Every single entry must be restated word for word.

━━━━

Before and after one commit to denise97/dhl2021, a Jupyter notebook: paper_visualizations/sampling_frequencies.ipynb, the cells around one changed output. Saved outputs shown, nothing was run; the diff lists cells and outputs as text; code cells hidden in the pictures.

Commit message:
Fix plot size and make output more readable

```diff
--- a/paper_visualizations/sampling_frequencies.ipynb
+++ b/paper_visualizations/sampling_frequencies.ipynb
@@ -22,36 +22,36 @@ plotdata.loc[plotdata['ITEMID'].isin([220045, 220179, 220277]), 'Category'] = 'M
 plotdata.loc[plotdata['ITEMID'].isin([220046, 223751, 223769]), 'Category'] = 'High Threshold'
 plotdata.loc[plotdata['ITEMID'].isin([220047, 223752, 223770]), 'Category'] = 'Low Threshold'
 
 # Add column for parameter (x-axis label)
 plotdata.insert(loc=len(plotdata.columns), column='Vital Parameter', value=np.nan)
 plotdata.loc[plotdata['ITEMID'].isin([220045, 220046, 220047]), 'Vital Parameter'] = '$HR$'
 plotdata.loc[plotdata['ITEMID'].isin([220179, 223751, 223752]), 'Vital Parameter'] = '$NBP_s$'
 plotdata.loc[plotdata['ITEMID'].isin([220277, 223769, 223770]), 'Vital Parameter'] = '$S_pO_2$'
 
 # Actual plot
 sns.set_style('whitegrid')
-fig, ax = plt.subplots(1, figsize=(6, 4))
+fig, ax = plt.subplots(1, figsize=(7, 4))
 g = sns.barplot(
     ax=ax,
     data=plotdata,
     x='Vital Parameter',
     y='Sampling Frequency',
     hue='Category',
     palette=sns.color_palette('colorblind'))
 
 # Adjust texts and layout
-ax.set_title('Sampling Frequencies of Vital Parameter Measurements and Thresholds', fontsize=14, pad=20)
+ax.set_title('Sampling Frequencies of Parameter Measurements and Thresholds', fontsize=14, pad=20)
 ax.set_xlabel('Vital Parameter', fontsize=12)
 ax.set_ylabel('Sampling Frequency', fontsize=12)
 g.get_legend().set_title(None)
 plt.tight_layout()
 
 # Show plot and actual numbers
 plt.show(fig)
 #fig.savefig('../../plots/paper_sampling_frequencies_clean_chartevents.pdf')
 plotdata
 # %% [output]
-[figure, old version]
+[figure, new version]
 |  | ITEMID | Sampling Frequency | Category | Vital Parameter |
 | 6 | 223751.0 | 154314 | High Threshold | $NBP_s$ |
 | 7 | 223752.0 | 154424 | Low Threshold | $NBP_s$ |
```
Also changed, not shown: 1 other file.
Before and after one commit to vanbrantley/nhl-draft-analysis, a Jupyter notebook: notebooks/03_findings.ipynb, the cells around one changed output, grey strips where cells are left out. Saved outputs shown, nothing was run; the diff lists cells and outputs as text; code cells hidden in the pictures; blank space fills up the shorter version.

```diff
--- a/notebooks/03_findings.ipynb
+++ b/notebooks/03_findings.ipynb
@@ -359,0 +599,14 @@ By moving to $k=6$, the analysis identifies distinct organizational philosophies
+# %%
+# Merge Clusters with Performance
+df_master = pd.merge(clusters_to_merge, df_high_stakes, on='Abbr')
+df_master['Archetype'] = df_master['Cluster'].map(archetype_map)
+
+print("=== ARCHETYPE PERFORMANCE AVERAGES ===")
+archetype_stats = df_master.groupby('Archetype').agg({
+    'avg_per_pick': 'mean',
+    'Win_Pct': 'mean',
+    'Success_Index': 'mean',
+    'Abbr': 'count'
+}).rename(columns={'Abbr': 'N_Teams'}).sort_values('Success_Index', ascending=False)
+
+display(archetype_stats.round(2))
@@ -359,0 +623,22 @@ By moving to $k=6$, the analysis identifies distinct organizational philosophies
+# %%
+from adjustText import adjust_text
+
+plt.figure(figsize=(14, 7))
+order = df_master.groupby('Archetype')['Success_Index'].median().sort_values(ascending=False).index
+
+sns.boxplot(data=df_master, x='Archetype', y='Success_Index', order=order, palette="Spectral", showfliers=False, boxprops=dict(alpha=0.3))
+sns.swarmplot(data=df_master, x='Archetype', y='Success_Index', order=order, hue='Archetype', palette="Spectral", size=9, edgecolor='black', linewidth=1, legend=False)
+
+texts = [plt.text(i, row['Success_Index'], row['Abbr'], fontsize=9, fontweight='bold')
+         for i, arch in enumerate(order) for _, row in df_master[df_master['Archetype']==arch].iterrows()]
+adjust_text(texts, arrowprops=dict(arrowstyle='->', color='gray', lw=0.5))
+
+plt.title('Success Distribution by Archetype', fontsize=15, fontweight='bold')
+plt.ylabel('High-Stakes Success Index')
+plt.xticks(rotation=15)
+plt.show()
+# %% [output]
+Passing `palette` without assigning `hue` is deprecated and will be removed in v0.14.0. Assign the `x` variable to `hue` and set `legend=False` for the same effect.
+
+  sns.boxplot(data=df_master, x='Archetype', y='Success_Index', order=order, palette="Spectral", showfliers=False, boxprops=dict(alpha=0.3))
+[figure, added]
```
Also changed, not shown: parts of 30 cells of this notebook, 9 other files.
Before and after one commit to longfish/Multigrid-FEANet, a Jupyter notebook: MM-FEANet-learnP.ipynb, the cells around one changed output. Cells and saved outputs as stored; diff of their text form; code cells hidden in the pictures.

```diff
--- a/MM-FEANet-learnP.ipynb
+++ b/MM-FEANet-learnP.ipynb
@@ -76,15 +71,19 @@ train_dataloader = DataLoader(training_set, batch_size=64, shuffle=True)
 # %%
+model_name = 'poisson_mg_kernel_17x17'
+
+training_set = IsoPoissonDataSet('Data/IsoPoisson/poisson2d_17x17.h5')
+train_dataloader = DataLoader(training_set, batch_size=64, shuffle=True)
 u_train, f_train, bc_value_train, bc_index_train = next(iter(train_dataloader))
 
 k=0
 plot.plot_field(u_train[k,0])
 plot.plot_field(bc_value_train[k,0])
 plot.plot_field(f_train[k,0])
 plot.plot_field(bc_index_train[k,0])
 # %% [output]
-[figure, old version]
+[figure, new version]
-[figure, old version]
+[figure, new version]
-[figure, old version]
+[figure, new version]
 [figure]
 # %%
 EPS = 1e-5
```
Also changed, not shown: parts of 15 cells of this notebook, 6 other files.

━━━━

--- SOLUTION TO THE PROBLEM ---
Before and after one commit to denise97/dhl2021, a Jupyter notebook: paper_visualizations/sampling_frequencies.ipynb, the cells around one changed output. Saved outputs shown, nothing was run; the diff lists cells and outputs as text; code cells hidden in the pictures.

Commit message:
Fix plot size and make output more readable

```diff
--- a/paper_visualizations/sampling_frequencies.ipynb
+++ b/paper_visualizations/sampling_frequencies.ipynb
@@ -22,36 +22,36 @@ plotdata.loc[plotdata['ITEMID'].isin([220045, 220179, 220277]), 'Category'] = 'M
 plotdata.loc[plotdata['ITEMID'].isin([220046, 223751, 223769]), 'Category'] = 'High Threshold'
 plotdata.loc[plotdata['ITEMID'].isin([220047, 223752, 223770]), 'Category'] = 'Low Threshold'
 
 # Add column for parameter (x-axis label)
 plotdata.insert(loc=len(plotdata.columns), column='Vital Parameter', value=np.nan)
 plotdata.loc[plotdata['ITEMID'].isin([220045, 220046, 220047]), 'Vital Parameter'] = '$HR$'
 plotdata.loc[plotdata['ITEMID'].isin([220179, 223751, 223752]), 'Vital Parameter'] = '$NBP_s$'
 plotdata.loc[plotdata['ITEMID'].isin([220277, 223769, 223770]), 'Vital Parameter'] = '$S_pO_2$'
 
 # Actual plot
 sns.set_style('whitegrid')
-fig, ax = plt.subplots(1, figsize=(6, 4))
+fig, ax = plt.subplots(1, figsize=(7, 4))
 g = sns.barplot(
     ax=ax,
     data=plotdata,
     x='Vital Parameter',
     y='Sampling Frequency',
     hue='Category',
     palette=sns.color_palette('colorblind'))
 
 # Adjust texts and layout
-ax.set_title('Sampling Frequencies of Vital Parameter Measurements and Thresholds', fontsize=14, pad=20)
+ax.set_title('Sampling Frequencies of Parameter Measurements and Thresholds', fontsize=14, pad=20)
 ax.set_xlabel('Vital Parameter', fontsize=12)
 ax.set_ylabel('Sampling Frequency', fontsize=12)
 g.get_legend().set_title(None)
 plt.tight_layout()
 
 # Show plot and actual numbers
 plt.show(fig)
 #fig.savefig('../../plots/paper_sampling_frequencies_clean_chartevents.pdf')
 plotdata
 # %% [output]
-[figure, old version]
+[figure, new version]
 |  | ITEMID | Sampling Frequency | Category | Vital Parameter |
 | 6 | 223751.0 | 154314 | High Threshold | $NBP_s$ |
 | 7 | 223752.0 | 154424 | Low Threshold | $NBP_s$ |
```
Also changed, not shown: 1 other file.
Before and after one commit to vanbrantley/nhl-draft-analysis, a Jupyter notebook: notebooks/03_findings.ipynb, the cells around one changed output, grey strips where cells are left out. Saved outputs shown, nothing was run; the diff lists cells and outputs as text; code cells hidden in the pictures; blank space fills up the shorter version.

```diff
--- a/notebooks/03_findings.ipynb
+++ b/notebooks/03_findings.ipynb
@@ -359,0 +599,14 @@ By moving to $k=6$, the analysis identifies distinct organizational philosophies
+# %%
+# Merge Clusters with Performance
+df_master = pd.merge(clusters_to_merge, df_high_stakes, on='Abbr')
+df_master['Archetype'] = df_master['Cluster'].map(archetype_map)
+
+print("=== ARCHETYPE PERFORMANCE AVERAGES ===")
+archetype_stats = df_master.groupby('Archetype').agg({
+    'avg_per_pick': 'mean',
+    'Win_Pct': 'mean',
+    'Success_Index': 'mean',
+    'Abbr': 'count'
+}).rename(columns={'Abbr': 'N_Teams'}).sort_values('Success_Index', ascending=False)
+
+display(archetype_stats.round(2))
@@ -359,0 +623,22 @@ By moving to $k=6$, the analysis identifies distinct organizational philosophies
+# %%
+from adjustText import adjust_text
+
+plt.figure(figsize=(14, 7))
+order = df_master.groupby('Archetype')['Success_Index'].median().sort_values(ascending=False).index
+
+sns.boxplot(data=df_master, x='Archetype', y='Success_Index', order=order, palette="Spectral", showfliers=False, boxprops=dict(alpha=0.3))
+sns.swarmplot(data=df_master, x='Archetype', y='Success_Index', order=order, hue='Archetype', palette="Spectral", size=9, edgecolor='black', linewidth=1, legend=False)
+
+texts = [plt.text(i, row['Success_Index'], row['Abbr'], fontsize=9, fontweight='bold')
+         for i, arch in enumerate(order) for _, row in df_master[df_master['Archetype']==arch].iterrows()]
+adjust_text(texts, arrowprops=dict(arrowstyle='->', color='gray', lw=0.5))
+
+plt.title('Success Distribution by Archetype', fontsize=15, fontweight='bold')
+plt.ylabel('High-Stakes Success Index')
+plt.xticks(rotation=15)
+plt.show()
+# %% [output]
+Passing `palette` without assigning `hue` is deprecated and will be removed in v0.14.0. Assign the `x` variable to `hue` and set `legend=False` for the same effect.
+
+  sns.boxplot(data=df_master, x='Archetype', y='Success_Index', order=order, palette="Spectral", showfliers=False, boxprops=dict(alpha=0.3))
+[figure, added]
```
Also changed, not shown: parts of 30 cells of this notebook, 9 other files.
Before and after one commit to longfish/Multigrid-FEANet, a Jupyter notebook: MM-FEANet-learnP.ipynb, the cells around one changed output. Cells and saved outputs as stored; diff of their text form; code cells hidden in the pictures.

```diff
--- a/MM-FEANet-learnP.ipynb
+++ b/MM-FEANet-learnP.ipynb
@@ -76,15 +71,19 @@ train_dataloader = DataLoader(training_set, batch_size=64, shuffle=True)
 # %%
+model_name = 'poisson_mg_kernel_17x17'
+
+training_set = IsoPoissonDataSet('Data/IsoPoisson/poisson2d_17x17.h5')
+train_dataloader = DataLoader(training_set, batch_size=64, shuffle=True)
 u_train, f_train, bc_value_train, bc_index_train = next(iter(train_dataloader))
 
 k=0
 plot.plot_field(u_train[k,0])
 plot.plot_field(bc_value_train[k,0])
 plot.plot_field(f_train[k,0])
 plot.plot_field(bc_index_train[k,0])
 # %% [output]
-[figure, old version]
+[figure, new version]
-[figure, old version]
+[figure, new version]
-[figure, old version]
+[figure, new version]
 [figure]
 # %%
 EPS = 1e-5
```
Also changed, not shown: parts of 15 cells of this notebook, 6 other files.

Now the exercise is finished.